Tuesday, Feb 24, 2009, 10:34 am
Weed as Cash Cow? Calif. Considers Legalization
During a press conference Monday morning in San Francisco, Ammiano introduced "The Marijuana Control, regulation and education act." The far-reaching bill would go well beyond decriminalization of marijuana to actually legalize the cultivation, sale, purchase and possession of the plant, the San Francisco Weekly reported.
“With the state in the midst of an historic economic crisis, the move towards regulating and taxing marijuana is simply common sense," Ammiano said. "This legislation would generate much needed revenue for the state, restrict access to only those over 21, end the environmental damage to our public lands from illicit crops, and improve public safety by redirecting law enforcement efforts to more serious crimes."
The proposed legislation is truly progressive, because by refusing to see immorality (and society's collapse) in an adult's choice to smoke marijuana, it represents a total break with the failed "War On Drugs." But that's not all: It goes beyond the morality debate, deep into the realm of pragmatism, by conceiving of California marijuana as a giant cash cow.
As announced yesterday, the state of California would receive a $50 fee for every ounce of pot sold (which would be on top of whatever that ounce's actual price is in a future free market). That fee and a proposed sales tax on medical marijuana would mean $1.3 billion "immediately," according to Betty Yee, the chairwoman of the Board of Equalization who was at yesterday's press conference. I wonder what the annual weed revenues would be, especially in a state that just barely averted a major fiscal disaster late last week. Yee called the new proposal "a responsible measure on how to work out the regulatory framework of the legalization of marijuana."
Interestingly, Yee thinks that halving marijuana's street price would cause consumption to increase 40 percent, but that the $50 per ounce levy would cut use by 11 percent. I don't know how she could possibly calculate that, given that no U.S. state has ever experimented with these kinds of policy. Maybe she studied Amsterdam.
Will the bill pass? That's a purely rhetorical question. For more on this progressive - but perhaps doomed - legislation, read here and here.
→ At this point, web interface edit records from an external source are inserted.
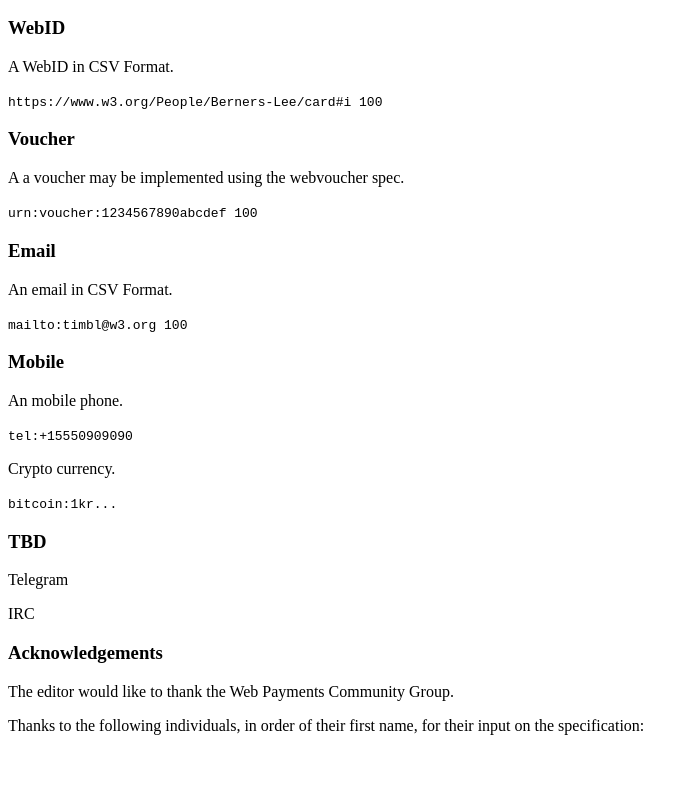
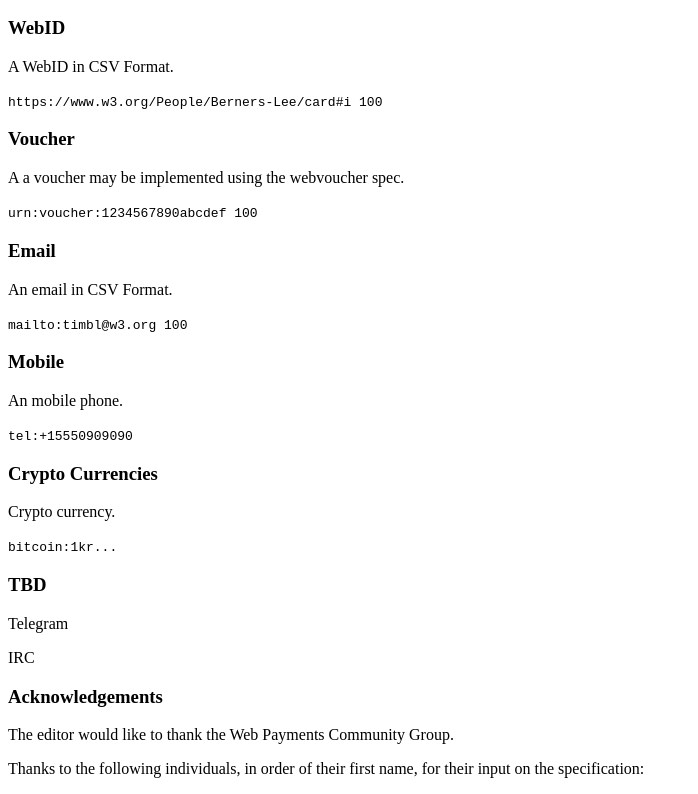
Before and after one commit to solidpayorg/webledgers, a website: page index.html in a window 1280 px wide. Shown: the part 1322-2116 px from the top of the page, without its empty margins (0-698 px from the left). Before the commit the page ends 2073 px from the top, so only its background shows below. Drawn offline with Linux system fonts and the light colour scheme.

Commit message:
fix heading

```diff
--- a/index.html
+++ b/index.html
@@ -326,6 +326,8 @@
         tel:+15550909090
     </code>
 
+    <h3>Crypto Currencies</h3>
+
     <p>
       Crypto currency.
     </p>
```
Jeremy Gantz was the Web/Associate Editor of In These Times from 2008 to 2012. His January 2011 cover story for the magazine, "Terrorist by Association," was selected as a finalist for the Molly National Journalism Award 2012. He is now a contributing editor to the magazine, focusing on labor issues.